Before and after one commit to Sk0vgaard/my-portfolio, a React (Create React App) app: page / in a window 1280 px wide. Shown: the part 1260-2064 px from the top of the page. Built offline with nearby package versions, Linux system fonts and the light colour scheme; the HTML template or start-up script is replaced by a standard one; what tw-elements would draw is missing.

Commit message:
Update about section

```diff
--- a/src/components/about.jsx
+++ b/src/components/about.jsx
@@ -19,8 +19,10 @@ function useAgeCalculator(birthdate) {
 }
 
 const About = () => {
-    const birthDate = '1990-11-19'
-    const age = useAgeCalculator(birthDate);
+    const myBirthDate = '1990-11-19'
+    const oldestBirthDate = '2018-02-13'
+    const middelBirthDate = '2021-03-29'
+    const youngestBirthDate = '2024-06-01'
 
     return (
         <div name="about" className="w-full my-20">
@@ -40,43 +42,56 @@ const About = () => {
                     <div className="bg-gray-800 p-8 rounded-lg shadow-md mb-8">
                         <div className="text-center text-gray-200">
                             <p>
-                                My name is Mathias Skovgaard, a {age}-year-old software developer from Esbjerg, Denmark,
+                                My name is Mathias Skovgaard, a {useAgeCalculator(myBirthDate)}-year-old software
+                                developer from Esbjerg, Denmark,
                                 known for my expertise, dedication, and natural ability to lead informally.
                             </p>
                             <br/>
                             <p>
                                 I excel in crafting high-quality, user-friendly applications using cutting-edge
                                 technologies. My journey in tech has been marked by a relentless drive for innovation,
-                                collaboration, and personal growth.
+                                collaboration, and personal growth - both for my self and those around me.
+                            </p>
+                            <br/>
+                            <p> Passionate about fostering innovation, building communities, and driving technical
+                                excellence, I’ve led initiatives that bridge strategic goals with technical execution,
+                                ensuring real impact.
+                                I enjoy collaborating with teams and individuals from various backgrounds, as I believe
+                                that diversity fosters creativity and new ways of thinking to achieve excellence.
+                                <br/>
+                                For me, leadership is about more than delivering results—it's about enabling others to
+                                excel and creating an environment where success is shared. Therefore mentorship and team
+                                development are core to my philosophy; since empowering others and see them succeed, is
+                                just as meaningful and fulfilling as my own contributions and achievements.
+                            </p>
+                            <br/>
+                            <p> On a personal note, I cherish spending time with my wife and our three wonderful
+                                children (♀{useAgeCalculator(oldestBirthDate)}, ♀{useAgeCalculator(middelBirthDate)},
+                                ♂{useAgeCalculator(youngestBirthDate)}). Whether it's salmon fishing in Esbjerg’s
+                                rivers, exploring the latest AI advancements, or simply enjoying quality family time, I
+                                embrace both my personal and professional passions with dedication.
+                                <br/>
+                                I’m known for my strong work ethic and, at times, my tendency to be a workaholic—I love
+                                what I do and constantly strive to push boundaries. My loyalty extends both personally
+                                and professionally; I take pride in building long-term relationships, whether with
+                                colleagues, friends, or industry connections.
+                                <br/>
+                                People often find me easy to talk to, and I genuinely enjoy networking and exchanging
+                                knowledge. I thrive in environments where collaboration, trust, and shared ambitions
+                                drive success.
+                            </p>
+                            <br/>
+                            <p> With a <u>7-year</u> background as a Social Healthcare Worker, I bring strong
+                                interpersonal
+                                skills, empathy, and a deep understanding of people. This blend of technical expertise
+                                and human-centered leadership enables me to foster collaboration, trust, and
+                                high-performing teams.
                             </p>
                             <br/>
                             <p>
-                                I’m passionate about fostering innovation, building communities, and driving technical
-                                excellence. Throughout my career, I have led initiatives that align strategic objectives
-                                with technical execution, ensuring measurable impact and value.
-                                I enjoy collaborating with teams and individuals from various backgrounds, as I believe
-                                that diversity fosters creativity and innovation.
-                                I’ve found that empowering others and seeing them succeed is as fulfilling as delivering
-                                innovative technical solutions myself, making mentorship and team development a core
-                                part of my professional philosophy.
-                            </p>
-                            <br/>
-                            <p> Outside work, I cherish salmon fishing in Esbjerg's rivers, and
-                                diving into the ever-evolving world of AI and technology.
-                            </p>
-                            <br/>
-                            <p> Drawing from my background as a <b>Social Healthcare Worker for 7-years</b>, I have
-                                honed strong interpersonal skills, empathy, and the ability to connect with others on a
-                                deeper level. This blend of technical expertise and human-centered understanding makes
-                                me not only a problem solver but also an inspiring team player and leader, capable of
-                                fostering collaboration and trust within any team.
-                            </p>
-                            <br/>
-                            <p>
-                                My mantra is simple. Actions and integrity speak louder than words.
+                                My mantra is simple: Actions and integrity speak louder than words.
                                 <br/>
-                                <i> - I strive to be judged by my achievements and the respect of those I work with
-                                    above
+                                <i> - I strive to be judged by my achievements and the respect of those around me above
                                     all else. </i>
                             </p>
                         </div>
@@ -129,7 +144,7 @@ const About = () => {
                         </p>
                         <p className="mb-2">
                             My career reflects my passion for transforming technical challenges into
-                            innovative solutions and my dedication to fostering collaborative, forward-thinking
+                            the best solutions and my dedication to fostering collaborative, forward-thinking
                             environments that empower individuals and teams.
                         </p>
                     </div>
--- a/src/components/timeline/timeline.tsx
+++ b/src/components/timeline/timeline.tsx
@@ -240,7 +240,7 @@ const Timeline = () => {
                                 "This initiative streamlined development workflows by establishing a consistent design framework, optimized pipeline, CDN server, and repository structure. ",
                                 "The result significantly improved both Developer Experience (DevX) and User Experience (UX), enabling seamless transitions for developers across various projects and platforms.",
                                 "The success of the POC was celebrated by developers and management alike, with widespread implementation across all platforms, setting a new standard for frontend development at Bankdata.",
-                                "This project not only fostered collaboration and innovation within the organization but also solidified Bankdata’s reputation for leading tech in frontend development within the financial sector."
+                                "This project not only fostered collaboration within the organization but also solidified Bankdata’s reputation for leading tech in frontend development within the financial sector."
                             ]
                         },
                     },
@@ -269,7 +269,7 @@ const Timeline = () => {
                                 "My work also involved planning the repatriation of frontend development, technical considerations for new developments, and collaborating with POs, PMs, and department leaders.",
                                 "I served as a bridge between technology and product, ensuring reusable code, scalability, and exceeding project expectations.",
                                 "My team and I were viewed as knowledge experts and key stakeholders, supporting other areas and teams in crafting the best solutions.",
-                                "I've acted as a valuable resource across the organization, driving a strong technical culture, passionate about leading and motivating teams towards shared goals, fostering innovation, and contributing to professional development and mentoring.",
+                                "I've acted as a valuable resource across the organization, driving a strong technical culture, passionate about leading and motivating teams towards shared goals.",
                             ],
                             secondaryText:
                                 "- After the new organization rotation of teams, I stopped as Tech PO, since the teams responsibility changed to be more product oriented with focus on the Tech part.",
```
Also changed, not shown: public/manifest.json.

Your task:
A word-for-word copy of all the material is the required answer.

Response below:
Before and after one commit to Sk0vgaard/my-portfolio, a React (Create React App) app: page / in a window 1280 px wide. Shown: the part 1260-2064 px from the top of the page. Built offline with nearby package versions, Linux system fonts and the light colour scheme; the HTML template or start-up script is replaced by a standard one; what tw-elements would draw is missing.

Commit message:
Update about section

```diff
--- a/src/components/about.jsx
+++ b/src/components/about.jsx
@@ -19,8 +19,10 @@ function useAgeCalculator(birthdate) {
 }
 
 const About = () => {
-    const birthDate = '1990-11-19'
-    const age = useAgeCalculator(birthDate);
+    const myBirthDate = '1990-11-19'
+    const oldestBirthDate = '2018-02-13'
+    const middelBirthDate = '2021-03-29'
+    const youngestBirthDate = '2024-06-01'
 
     return (
         <div name="about" className="w-full my-20">
@@ -40,43 +42,56 @@ const About = () => {
                     <div className="bg-gray-800 p-8 rounded-lg shadow-md mb-8">
                         <div className="text-center text-gray-200">
                             <p>
-                                My name is Mathias Skovgaard, a {age}-year-old software developer from Esbjerg, Denmark,
+                                My name is Mathias Skovgaard, a {useAgeCalculator(myBirthDate)}-year-old software
+                                developer from Esbjerg, Denmark,
                                 known for my expertise, dedication, and natural ability to lead informally.
                             </p>
                             <br/>
                             <p>
                                 I excel in crafting high-quality, user-friendly applications using cutting-edge
                                 technologies. My journey in tech has been marked by a relentless drive for innovation,
-                                collaboration, and personal growth.
+                                collaboration, and personal growth - both for my self and those around me.
+                            </p>
+                            <br/>
+                            <p> Passionate about fostering innovation, building communities, and driving technical
+                                excellence, I’ve led initiatives that bridge strategic goals with technical execution,
+                                ensuring real impact.
+                                I enjoy collaborating with teams and individuals from various backgrounds, as I believe
+                                that diversity fosters creativity and new ways of thinking to achieve excellence.
+                                <br/>
+                                For me, leadership is about more than delivering results—it's about enabling others to
+                                excel and creating an environment where success is shared. Therefore mentorship and team
+                                development are core to my philosophy; since empowering others and see them succeed, is
+                                just as meaningful and fulfilling as my own contributions and achievements.
+                            </p>
+                            <br/>
+                            <p> On a personal note, I cherish spending time with my wife and our three wonderful
+                                children (♀{useAgeCalculator(oldestBirthDate)}, ♀{useAgeCalculator(middelBirthDate)},
+                                ♂{useAgeCalculator(youngestBirthDate)}). Whether it's salmon fishing in Esbjerg’s
+                                rivers, exploring the latest AI advancements, or simply enjoying quality family time, I
+                                embrace both my personal and professional passions with dedication.
+                                <br/>
+                                I’m known for my strong work ethic and, at times, my tendency to be a workaholic—I love
+                                what I do and constantly strive to push boundaries. My loyalty extends both personally
+                                and professionally; I take pride in building long-term relationships, whether with
+                                colleagues, friends, or industry connections.
+                                <br/>
+                                People often find me easy to talk to, and I genuinely enjoy networking and exchanging
+                                knowledge. I thrive in environments where collaboration, trust, and shared ambitions
+                                drive success.
+                            </p>
+                            <br/>
+                            <p> With a <u>7-year</u> background as a Social Healthcare Worker, I bring strong
+                                interpersonal
+                                skills, empathy, and a deep understanding of people. This blend of technical expertise
+                                and human-centered leadership enables me to foster collaboration, trust, and
+                                high-performing teams.
                             </p>
                             <br/>
                             <p>
-                                I’m passionate about fostering innovation, building communities, and driving technical
-                                excellence. Throughout my career, I have led initiatives that align strategic objectives
-                                with technical execution, ensuring measurable impact and value.
-                                I enjoy collaborating with teams and individuals from various backgrounds, as I believe
-                                that diversity fosters creativity and innovation.
-                                I’ve found that empowering others and seeing them succeed is as fulfilling as delivering
-                                innovative technical solutions myself, making mentorship and team development a core
-                                part of my professional philosophy.
-                            </p>
-                            <br/>
-                            <p> Outside work, I cherish salmon fishing in Esbjerg's rivers, and
-                                diving into the ever-evolving world of AI and technology.
-                            </p>
-                            <br/>
-                            <p> Drawing from my background as a <b>Social Healthcare Worker for 7-years</b>, I have
-                                honed strong interpersonal skills, empathy, and the ability to connect with others on a
-                                deeper level. This blend of technical expertise and human-centered understanding makes
-                                me not only a problem solver but also an inspiring team player and leader, capable of
-                                fostering collaboration and trust within any team.
-                            </p>
-                            <br/>
-                            <p>
-                                My mantra is simple. Actions and integrity speak louder than words.
+                                My mantra is simple: Actions and integrity speak louder than words.
                                 <br/>
-                                <i> - I strive to be judged by my achievements and the respect of those I work with
-                                    above
+                                <i> - I strive to be judged by my achievements and the respect of those around me above
                                     all else. </i>
                             </p>
                         </div>
@@ -129,7 +144,7 @@ const About = () => {
                         </p>
                         <p className="mb-2">
                             My career reflects my passion for transforming technical challenges into
-                            innovative solutions and my dedication to fostering collaborative, forward-thinking
+                            the best solutions and my dedication to fostering collaborative, forward-thinking
                             environments that empower individuals and teams.
                         </p>
                     </div>
--- a/src/components/timeline/timeline.tsx
+++ b/src/components/timeline/timeline.tsx
@@ -240,7 +240,7 @@ const Timeline = () => {
                                 "This initiative streamlined development workflows by establishing a consistent design framework, optimized pipeline, CDN server, and repository structure. ",
                                 "The result significantly improved both Developer Experience (DevX) and User Experience (UX), enabling seamless transitions for developers across various projects and platforms.",
                                 "The success of the POC was celebrated by developers and management alike, with widespread implementation across all platforms, setting a new standard for frontend development at Bankdata.",
-                                "This project not only fostered collaboration and innovation within the organization but also solidified Bankdata’s reputation for leading tech in frontend development within the financial sector."
+                                "This project not only fostered collaboration within the organization but also solidified Bankdata’s reputation for leading tech in frontend development within the financial sector."
                             ]
                         },
                     },
@@ -269,7 +269,7 @@ const Timeline = () => {
                                 "My work also involved planning the repatriation of frontend development, technical considerations for new developments, and collaborating with POs, PMs, and department leaders.",
                                 "I served as a bridge between technology and product, ensuring reusable code, scalability, and exceeding project expectations.",
                                 "My team and I were viewed as knowledge experts and key stakeholders, supporting other areas and teams in crafting the best solutions.",
-                                "I've acted as a valuable resource across the organization, driving a strong technical culture, passionate about leading and motivating teams towards shared goals, fostering innovation, and contributing to professional development and mentoring.",
+                                "I've acted as a valuable resource across the organization, driving a strong technical culture, passionate about leading and motivating teams towards shared goals.",
                             ],
                             secondaryText:
                                 "- After the new organization rotation of teams, I stopped as Tech PO, since the teams responsibility changed to be more product oriented with focus on the Tech part.",
```
Also changed, not shown: public/manifest.json.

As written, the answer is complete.